Pick every line from the data below that contains the string "display" and copy it.

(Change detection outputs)
Segment Open
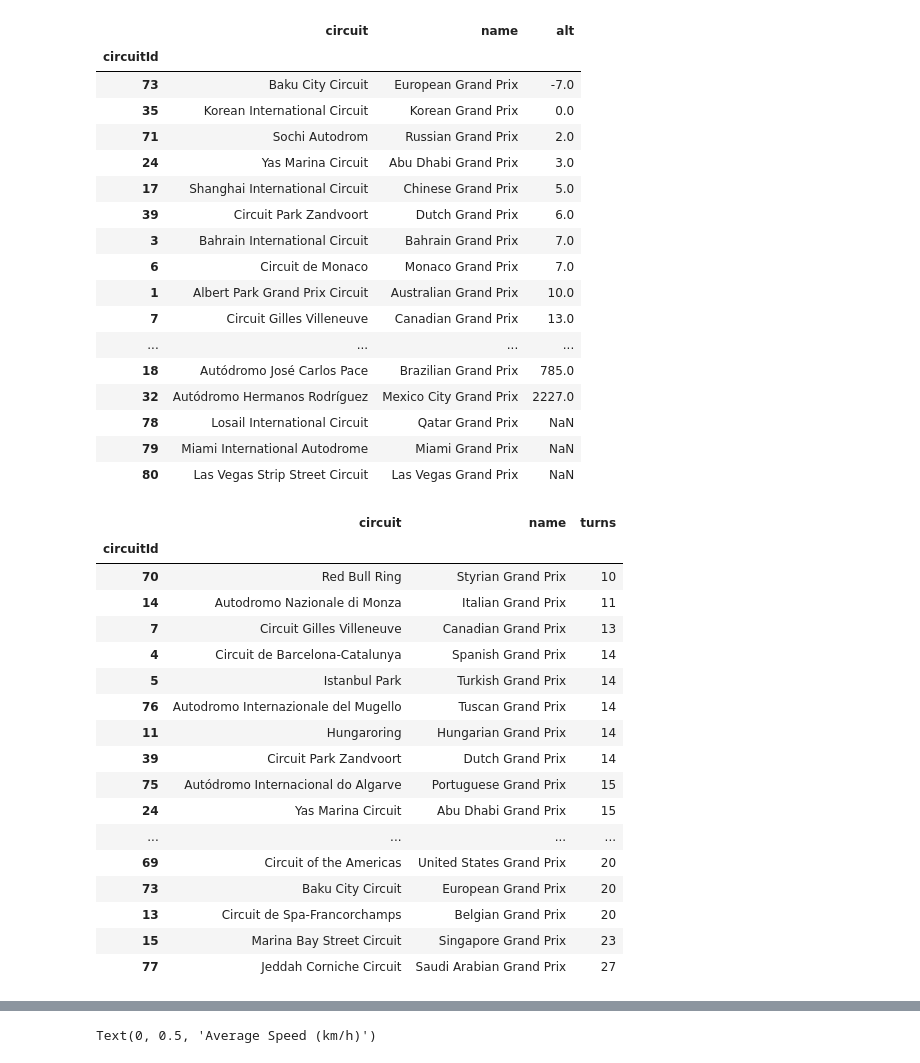
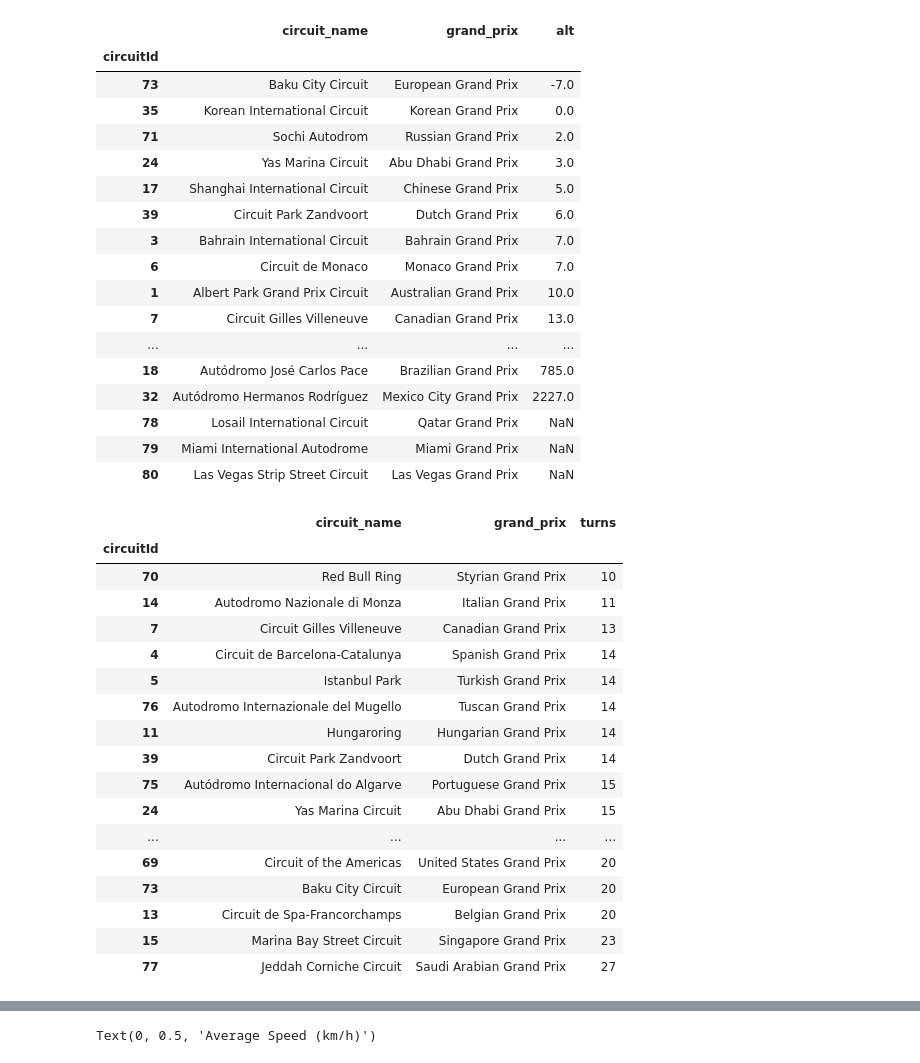
Before and after one commit to SeanB367/qtm151spring2024, a Jupyter notebook: final_project/final_project.ipynb, the cells around one changed output, grey strips where cells are left out. Cells and saved outputs as stored; diff of their text form; code cells hidden in the pictures.

```diff
--- a/final_project/final_project.ipynb
+++ b/final_project/final_project.ipynb
@@ -75,23 +145,29 @@ circuits_merged_3['average_speed'] = circuits_merged_3.groupby('circuitId')['fas
 # %%
 # Create separate, working datasets for each metric
 # Grouped by circuitId, and contains the circuit and grand prix names, as well as the metric value for each circuit
 
-circuits_alt = (circuits_merged_3.groupby('circuitId')
-                                 .agg(circuit=('name', 'first'), name=('grand_prix', 'first'), alt = ('alt', 'first'))
-                                 .sort_values(by = 'alt', ascending=True))
+circuits_alt = (master_data.groupby('circuitId')
+                           .agg(circuit_name =('circuit_name', 'first'),
+                                grand_prix =('grand_prix', 'first'),
+                                alt = ('alt', 'first'))
+                           .sort_values(by = 'alt', ascending=True))
 display(circuits_alt)
 
-circuits_turns = (circuits_merged_3.groupby('circuitId')
-                                   .agg(circuit=('name', 'first'), name=('grand_prix', 'first'), turns = ('turns', 'first'))
-                                   .sort_values(by = 'turns', ascending=True))
+circuits_turns = (master_data.groupby('circuitId')
+                             .agg(circuit_name=('circuit_name', 'first'),
+                                  grand_prix=('grand_prix', 'first'),
+                                  turns = ('turns', 'first'))
+                             .sort_values(by = 'turns', ascending=True))
 display(circuits_turns)
 
-circuits_speed = (circuits_merged_3.groupby('circuitId')
-                                   .agg(circuit=('name', 'first'), name=('grand_prix', 'first'), average_speed = ('average_speed', 'first'))
-                                   .sort_values(by = 'average_speed', ascending=True))
+circuits_speed = (master_data.groupby('circuitId')
+                             .agg(circuit_name=('circuit_name', 'first'),
+                                  grand_prix=('grand_prix', 'first'),
+                                  average_speed = ('average_speed', 'first'))
+                             .sort_values(by = 'average_speed', ascending=True))
 display(circuits_speed)
 # %% [output]
-|  | circuit | name | alt |
+|  | circuit_name | grand_prix | alt |
 | circuitId |  |  |  |
 | 73 | Baku City Circuit | European Grand Prix | -7.0 |
 | 35 | Korean International Circuit | Korean Grand Prix | 0.0 |
@@ -109,7 +185,7 @@ display(circuits_speed)
 | 78 | Losail International Circuit | Qatar Grand Prix | NaN |
 | 79 | Miami International Autodrome | Miami Grand Prix | NaN |
 | 80 | Las Vegas Strip Street Circuit | Las Vegas Grand Prix | NaN |
-|  | circuit | name | turns |
+|  | circuit_name | grand_prix | turns |
 | circuitId |  |  |  |
 | 70 | Red Bull Ring | Styrian Grand Prix | 10 |
 | 14 | Autodromo Nazionale di Monza | Italian Grand Prix | 11 |
```
Also changed, not shown: parts of 17 cells of this notebook, 2 other files.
Segment Closed
Output for this exercise:
 display(circuits_alt)
 display(circuits_turns)
 display(circuits_speed)
@@ -109,7 +185,7 @@ display(circuits_speed)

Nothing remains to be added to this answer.